[Stored items]
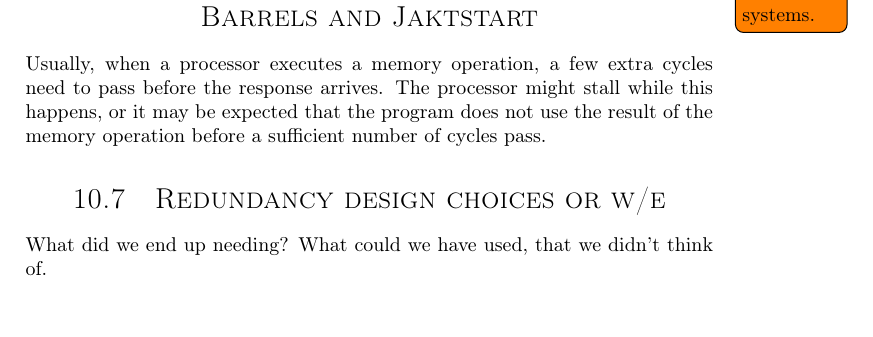
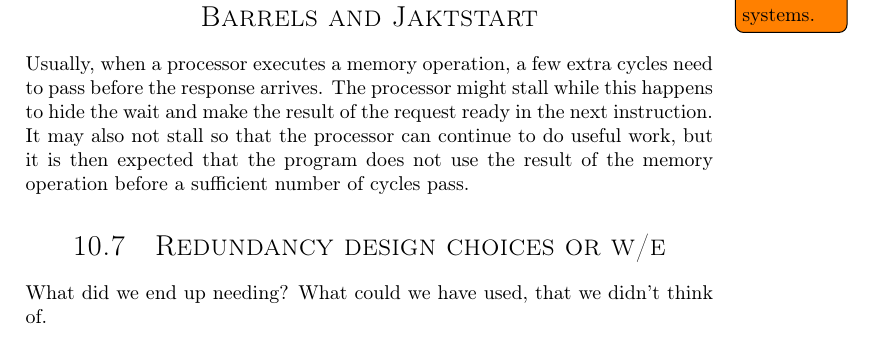
Before and after one commit to dmpro2014/report, a LaTeX thesis (report/main/report.tex, which reads report/discussion/jaktstart.tex): part of page 58 of 74, cut so that both start at the same text. Compiled offline with pdfLaTeX.

Commit message:
Jaktstart: Improve intro.

```diff
--- a/report/discussion/jaktstart.tex
+++ b/report/discussion/jaktstart.tex
@@ -5,6 +5,7 @@
 Barrels and Jaktstart}
 
 Usually, when a processor executes a memory operation, a few extra cycles need to pass before the response arrives.
-The processor might stall while this happens, or it may be expected that the program does not use the result of the memory operation before a sufficient number of cycles pass.
+The processor might stall while this happens to hide the wait and make the result of the request ready in the next instruction.
+It may also not stall so that the processor can continue to do useful work, but it is then expected that the program does not use the result of the memory operation before a sufficient number of cycles pass.
 
 \end{document}
```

_Prompt_.
Exactly as written, please copy out the whole set of records, skipping images.

_Exercise result_.
Before and after one commit to dmpro2014/report, a LaTeX thesis (report/main/report.tex, which reads report/discussion/jaktstart.tex): part of page 58 of 74, cut so that both start at the same text. Compiled offline with pdfLaTeX.

Commit message:
Jaktstart: Improve intro.

```diff
--- a/report/discussion/jaktstart.tex
+++ b/report/discussion/jaktstart.tex
@@ -5,6 +5,7 @@
 Barrels and Jaktstart}
 
 Usually, when a processor executes a memory operation, a few extra cycles need to pass before the response arrives.
-The processor might stall while this happens, or it may be expected that the program does not use the result of the memory operation before a sufficient number of cycles pass.
+The processor might stall while this happens to hide the wait and make the result of the request ready in the next instruction.
+It may also not stall so that the processor can continue to do useful work, but it is then expected that the program does not use the result of the memory operation before a sufficient number of cycles pass.
 
 \end{document}
```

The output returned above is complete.